Ongoing national rivalries, exacerbated by the economic turmoil of the Great Depression, helped precipitate World War II. The militaristic dictatorships of Europe and Japan pursued an ultimately doomed course of imperialist expansionism. Their defeat opened the way for the advance of Socialism and Communism into Central Europe, Yugoslavia, Bulgaria, Romania, Albania, China, North Vietnam and North Korea.
After World War II ended in 1945, the United Nations was founded in the hope of allaying conflicts among nations and preventing future wars. The Soviet Union, the United States, the United Kingdom and China were recognized as the Allied “Big Four” during the war and considered as the primary victors of World War II. With the addition of France, these five countries became the permanent seats in the United Nations Security Council. The war had, however, left two nations, the United States and the Soviet Union, with principal power to guide international affairs. Each was suspicious of the other and feared a global spread of the other’s political-economic model. This led to the Cold War, a forty-five-year stand-off between the United States, the Soviet Union, and their respective allies. With the development of nuclear weapons and the subsequent arms race, all of humanity were put at risk of nuclear war between the two superpowers. Such war being viewed as impractical, proxy wars were instead waged, at the expense of non-nuclear-armed Third World countries.

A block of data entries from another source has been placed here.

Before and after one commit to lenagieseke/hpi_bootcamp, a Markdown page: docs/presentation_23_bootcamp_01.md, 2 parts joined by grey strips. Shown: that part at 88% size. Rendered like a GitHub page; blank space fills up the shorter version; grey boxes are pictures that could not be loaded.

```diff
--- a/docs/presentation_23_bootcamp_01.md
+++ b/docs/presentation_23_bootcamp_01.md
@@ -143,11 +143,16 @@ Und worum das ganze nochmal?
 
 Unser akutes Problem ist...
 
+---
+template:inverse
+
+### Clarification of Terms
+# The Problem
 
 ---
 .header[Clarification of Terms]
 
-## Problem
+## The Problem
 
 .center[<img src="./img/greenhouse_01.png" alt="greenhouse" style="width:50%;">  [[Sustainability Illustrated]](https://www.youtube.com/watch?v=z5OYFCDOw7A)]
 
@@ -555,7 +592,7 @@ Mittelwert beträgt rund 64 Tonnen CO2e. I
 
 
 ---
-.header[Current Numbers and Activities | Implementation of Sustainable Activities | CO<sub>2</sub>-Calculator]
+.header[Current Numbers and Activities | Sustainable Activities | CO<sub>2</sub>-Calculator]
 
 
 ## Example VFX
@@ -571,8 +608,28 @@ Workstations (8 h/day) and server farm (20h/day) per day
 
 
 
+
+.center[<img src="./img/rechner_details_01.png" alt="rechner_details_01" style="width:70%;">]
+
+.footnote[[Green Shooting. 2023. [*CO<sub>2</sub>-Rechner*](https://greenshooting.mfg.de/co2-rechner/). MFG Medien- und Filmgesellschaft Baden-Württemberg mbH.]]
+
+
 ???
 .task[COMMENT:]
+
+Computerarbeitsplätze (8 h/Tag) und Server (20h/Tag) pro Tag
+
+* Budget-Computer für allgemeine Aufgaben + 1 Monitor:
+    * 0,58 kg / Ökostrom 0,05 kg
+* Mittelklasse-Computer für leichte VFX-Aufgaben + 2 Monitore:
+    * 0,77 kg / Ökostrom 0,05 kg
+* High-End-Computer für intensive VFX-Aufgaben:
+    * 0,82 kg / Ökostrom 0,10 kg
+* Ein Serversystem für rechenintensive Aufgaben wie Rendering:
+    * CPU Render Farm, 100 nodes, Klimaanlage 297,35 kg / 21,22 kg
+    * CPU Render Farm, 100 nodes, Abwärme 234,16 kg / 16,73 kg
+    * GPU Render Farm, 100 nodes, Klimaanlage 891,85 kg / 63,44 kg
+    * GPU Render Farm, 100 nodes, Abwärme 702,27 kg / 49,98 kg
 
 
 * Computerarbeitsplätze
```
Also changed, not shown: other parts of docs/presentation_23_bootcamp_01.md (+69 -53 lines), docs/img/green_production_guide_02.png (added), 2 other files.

The Cold War lasted to the 1990s, when the Soviet Union’s communist system began to collapse, unable to compete economically with the United States and western Europe; the Soviets’ Central European”satellites” reasserted their national sovereignty, and in 1991 the Soviet Union itself disintegrated.The United States for the time being was left as the “sole remaining superpower”. After the 1970s, the United States’ superpower status came into question as that country’s economic supremacy began to show signs of slippage.